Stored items
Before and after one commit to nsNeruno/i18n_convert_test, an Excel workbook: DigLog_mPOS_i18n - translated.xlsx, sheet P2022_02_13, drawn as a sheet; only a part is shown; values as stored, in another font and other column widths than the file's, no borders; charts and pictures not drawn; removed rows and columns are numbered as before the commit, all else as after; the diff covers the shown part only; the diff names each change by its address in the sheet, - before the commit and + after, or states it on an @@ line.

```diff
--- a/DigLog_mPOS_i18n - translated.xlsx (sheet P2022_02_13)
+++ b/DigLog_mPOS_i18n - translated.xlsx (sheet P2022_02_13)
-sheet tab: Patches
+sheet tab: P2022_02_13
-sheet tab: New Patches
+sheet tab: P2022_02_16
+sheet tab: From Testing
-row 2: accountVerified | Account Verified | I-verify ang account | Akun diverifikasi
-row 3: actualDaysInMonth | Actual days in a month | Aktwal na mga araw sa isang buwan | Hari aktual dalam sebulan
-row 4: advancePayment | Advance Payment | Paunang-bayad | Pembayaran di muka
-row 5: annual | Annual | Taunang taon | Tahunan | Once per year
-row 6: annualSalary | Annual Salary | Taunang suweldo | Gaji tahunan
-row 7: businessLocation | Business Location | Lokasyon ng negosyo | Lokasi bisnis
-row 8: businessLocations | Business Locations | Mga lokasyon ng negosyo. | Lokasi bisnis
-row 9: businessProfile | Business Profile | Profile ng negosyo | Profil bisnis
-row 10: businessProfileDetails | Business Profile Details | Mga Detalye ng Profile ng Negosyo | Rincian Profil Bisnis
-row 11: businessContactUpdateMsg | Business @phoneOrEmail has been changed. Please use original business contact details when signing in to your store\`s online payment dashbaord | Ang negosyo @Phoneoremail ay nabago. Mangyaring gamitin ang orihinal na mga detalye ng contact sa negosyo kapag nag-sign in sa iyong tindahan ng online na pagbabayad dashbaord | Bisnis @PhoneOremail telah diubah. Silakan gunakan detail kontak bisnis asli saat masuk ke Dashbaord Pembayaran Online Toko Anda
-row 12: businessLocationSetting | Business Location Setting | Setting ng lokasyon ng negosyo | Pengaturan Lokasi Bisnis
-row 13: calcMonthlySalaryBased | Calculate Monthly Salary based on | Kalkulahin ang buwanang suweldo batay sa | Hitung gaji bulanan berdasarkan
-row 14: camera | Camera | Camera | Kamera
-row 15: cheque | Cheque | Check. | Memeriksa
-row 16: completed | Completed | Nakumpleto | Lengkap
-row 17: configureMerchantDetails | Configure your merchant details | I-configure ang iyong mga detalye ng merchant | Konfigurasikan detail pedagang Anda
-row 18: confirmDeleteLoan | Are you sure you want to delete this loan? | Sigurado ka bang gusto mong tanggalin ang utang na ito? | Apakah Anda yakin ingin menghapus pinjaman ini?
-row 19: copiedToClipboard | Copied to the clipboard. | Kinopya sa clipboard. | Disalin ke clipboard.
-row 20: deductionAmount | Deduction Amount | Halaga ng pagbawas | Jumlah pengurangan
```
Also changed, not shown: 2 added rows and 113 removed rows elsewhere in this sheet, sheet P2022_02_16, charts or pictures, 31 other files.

YOUR ASSIGNMENT
Set the records down again in full, exactly as they read.

EXPECTED ANSWER
Before and after one commit to nsNeruno/i18n_convert_test, an Excel workbook: DigLog_mPOS_i18n - translated.xlsx, sheet P2022_02_13, drawn as a sheet; only a part is shown; values as stored, in another font and other column widths than the file's, no borders; charts and pictures not drawn; removed rows and columns are numbered as before the commit, all else as after; the diff covers the shown part only; the diff names each change by its address in the sheet, - before the commit and + after, or states it on an @@ line.

```diff
--- a/DigLog_mPOS_i18n - translated.xlsx (sheet P2022_02_13)
+++ b/DigLog_mPOS_i18n - translated.xlsx (sheet P2022_02_13)
-sheet tab: Patches
+sheet tab: P2022_02_13
-sheet tab: New Patches
+sheet tab: P2022_02_16
+sheet tab: From Testing
-row 2: accountVerified | Account Verified | I-verify ang account | Akun diverifikasi
-row 3: actualDaysInMonth | Actual days in a month | Aktwal na mga araw sa isang buwan | Hari aktual dalam sebulan
-row 4: advancePayment | Advance Payment | Paunang-bayad | Pembayaran di muka
-row 5: annual | Annual | Taunang taon | Tahunan | Once per year
-row 6: annualSalary | Annual Salary | Taunang suweldo | Gaji tahunan
-row 7: businessLocation | Business Location | Lokasyon ng negosyo | Lokasi bisnis
-row 8: businessLocations | Business Locations | Mga lokasyon ng negosyo. | Lokasi bisnis
-row 9: businessProfile | Business Profile | Profile ng negosyo | Profil bisnis
-row 10: businessProfileDetails | Business Profile Details | Mga Detalye ng Profile ng Negosyo | Rincian Profil Bisnis
-row 11: businessContactUpdateMsg | Business @phoneOrEmail has been changed. Please use original business contact details when signing in to your store\`s online payment dashbaord | Ang negosyo @Phoneoremail ay nabago. Mangyaring gamitin ang orihinal na mga detalye ng contact sa negosyo kapag nag-sign in sa iyong tindahan ng online na pagbabayad dashbaord | Bisnis @PhoneOremail telah diubah. Silakan gunakan detail kontak bisnis asli saat masuk ke Dashbaord Pembayaran Online Toko Anda
-row 12: businessLocationSetting | Business Location Setting | Setting ng lokasyon ng negosyo | Pengaturan Lokasi Bisnis
-row 13: calcMonthlySalaryBased | Calculate Monthly Salary based on | Kalkulahin ang buwanang suweldo batay sa | Hitung gaji bulanan berdasarkan
-row 14: camera | Camera | Camera | Kamera
-row 15: cheque | Cheque | Check. | Memeriksa
-row 16: completed | Completed | Nakumpleto | Lengkap
-row 17: configureMerchantDetails | Configure your merchant details | I-configure ang iyong mga detalye ng merchant | Konfigurasikan detail pedagang Anda
-row 18: confirmDeleteLoan | Are you sure you want to delete this loan? | Sigurado ka bang gusto mong tanggalin ang utang na ito? | Apakah Anda yakin ingin menghapus pinjaman ini?
-row 19: copiedToClipboard | Copied to the clipboard. | Kinopya sa clipboard. | Disalin ke clipboard.
-row 20: deductionAmount | Deduction Amount | Halaga ng pagbawas | Jumlah pengurangan
```
Also changed, not shown: 2 added rows and 113 removed rows elsewhere in this sheet, sheet P2022_02_16, charts or pictures, 31 other files.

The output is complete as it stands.